How do transglutaminases select the reactive lysine residues in their protein substrates?

S. N.P. Murthy*, J. Wilson, Thomas John Lukas, L. Lorand

*Corresponding author for this work

Research output: Contribution to journalArticlepeer-review

2 Scopus citations

Abstract

Transglutaminases catalyze the formation of N'(7-glutamyl)lysine bridges between proteins. Apart from targeting only a few proteins in complex biological systems, these enzymes also show exquisite specificities for selecting the Q and K residues for reaction (PNAS 89, 11161, 1992; JBC 269, 22907, 1994). No linear consensus sequence emerged thus far for identifying either of these sites. To investigate the possibility that the higher order structure of the protein substrate might exert a significant influence on the reactivities of the K (electron donor) sites, we studied the human erythrocyte enzyme-catalyzed incorporation of the fluorescent dansyl-t-aminocaproyl-QQIV probe into bovine pancreatic trypsin inhibitor.
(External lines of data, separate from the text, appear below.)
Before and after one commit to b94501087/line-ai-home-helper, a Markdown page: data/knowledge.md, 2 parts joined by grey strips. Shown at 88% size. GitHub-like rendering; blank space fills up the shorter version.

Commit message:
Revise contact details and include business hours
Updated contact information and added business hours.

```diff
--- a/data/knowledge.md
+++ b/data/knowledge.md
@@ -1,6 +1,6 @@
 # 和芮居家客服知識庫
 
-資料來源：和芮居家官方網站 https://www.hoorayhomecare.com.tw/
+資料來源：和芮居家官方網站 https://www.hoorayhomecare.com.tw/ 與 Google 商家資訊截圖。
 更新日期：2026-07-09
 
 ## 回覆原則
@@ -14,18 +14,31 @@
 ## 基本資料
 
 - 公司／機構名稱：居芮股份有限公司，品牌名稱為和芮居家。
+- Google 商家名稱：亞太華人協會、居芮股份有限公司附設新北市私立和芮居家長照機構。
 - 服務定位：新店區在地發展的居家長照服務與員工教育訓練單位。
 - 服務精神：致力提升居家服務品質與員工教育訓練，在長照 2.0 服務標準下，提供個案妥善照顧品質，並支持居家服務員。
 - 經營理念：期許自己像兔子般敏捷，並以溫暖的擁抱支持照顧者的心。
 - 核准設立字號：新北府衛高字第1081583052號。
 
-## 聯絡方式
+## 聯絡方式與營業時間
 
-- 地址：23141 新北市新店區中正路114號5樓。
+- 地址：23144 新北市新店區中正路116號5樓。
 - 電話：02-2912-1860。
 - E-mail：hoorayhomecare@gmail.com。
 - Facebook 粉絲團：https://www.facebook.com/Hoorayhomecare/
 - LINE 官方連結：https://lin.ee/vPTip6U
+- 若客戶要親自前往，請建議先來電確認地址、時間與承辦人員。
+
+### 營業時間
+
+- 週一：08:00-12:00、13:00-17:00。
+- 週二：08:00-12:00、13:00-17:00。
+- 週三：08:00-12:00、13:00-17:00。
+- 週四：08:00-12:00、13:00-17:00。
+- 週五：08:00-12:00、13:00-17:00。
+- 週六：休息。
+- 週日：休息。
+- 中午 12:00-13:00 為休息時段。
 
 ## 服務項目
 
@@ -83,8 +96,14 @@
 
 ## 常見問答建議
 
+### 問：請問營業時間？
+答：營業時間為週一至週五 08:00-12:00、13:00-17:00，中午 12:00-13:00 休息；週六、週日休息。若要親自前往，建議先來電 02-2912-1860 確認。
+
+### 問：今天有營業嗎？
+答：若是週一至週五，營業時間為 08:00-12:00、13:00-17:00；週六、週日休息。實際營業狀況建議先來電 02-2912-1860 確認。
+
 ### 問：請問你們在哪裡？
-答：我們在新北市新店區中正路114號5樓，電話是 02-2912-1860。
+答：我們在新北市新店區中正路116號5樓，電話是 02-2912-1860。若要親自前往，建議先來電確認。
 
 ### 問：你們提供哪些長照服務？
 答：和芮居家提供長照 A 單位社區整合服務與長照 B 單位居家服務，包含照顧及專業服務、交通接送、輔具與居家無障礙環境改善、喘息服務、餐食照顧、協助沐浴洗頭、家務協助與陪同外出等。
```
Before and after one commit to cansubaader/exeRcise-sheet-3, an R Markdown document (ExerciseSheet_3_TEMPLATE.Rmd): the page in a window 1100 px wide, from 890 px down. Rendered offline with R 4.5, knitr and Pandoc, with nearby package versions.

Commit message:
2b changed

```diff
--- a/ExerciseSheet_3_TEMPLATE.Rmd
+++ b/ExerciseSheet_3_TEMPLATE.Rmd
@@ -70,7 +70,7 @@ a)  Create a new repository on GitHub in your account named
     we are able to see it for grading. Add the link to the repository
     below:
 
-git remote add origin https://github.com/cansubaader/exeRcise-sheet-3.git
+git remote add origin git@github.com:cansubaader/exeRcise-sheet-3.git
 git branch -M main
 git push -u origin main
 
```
Knowing that this protein contains four K residues in different environments on its surface (Ear. J. Biochem. 62, 103, 1976; J. Mol. Biol. 241, 588, 1994), it was interesting to find that the acylation with the probe occurred only at K15 which, on account of being in the most positively charged environment, would be the preferred nucleophile at neutral pH. Aided by NIH grant HL-02212.

Original languageEnglish (US)
JournalFASEB Journal
Volume12
Issue number8
StatePublished - Dec 1 1998

ASJC Scopus subject areas

  • Biotechnology
  • Biochemistry
  • Molecular Biology
  • Genetics

Fingerprint

Dive into the research topics of 'How do transglutaminases select the reactive lysine residues in their protein substrates?'. Together they form a unique fingerprint.

Cite this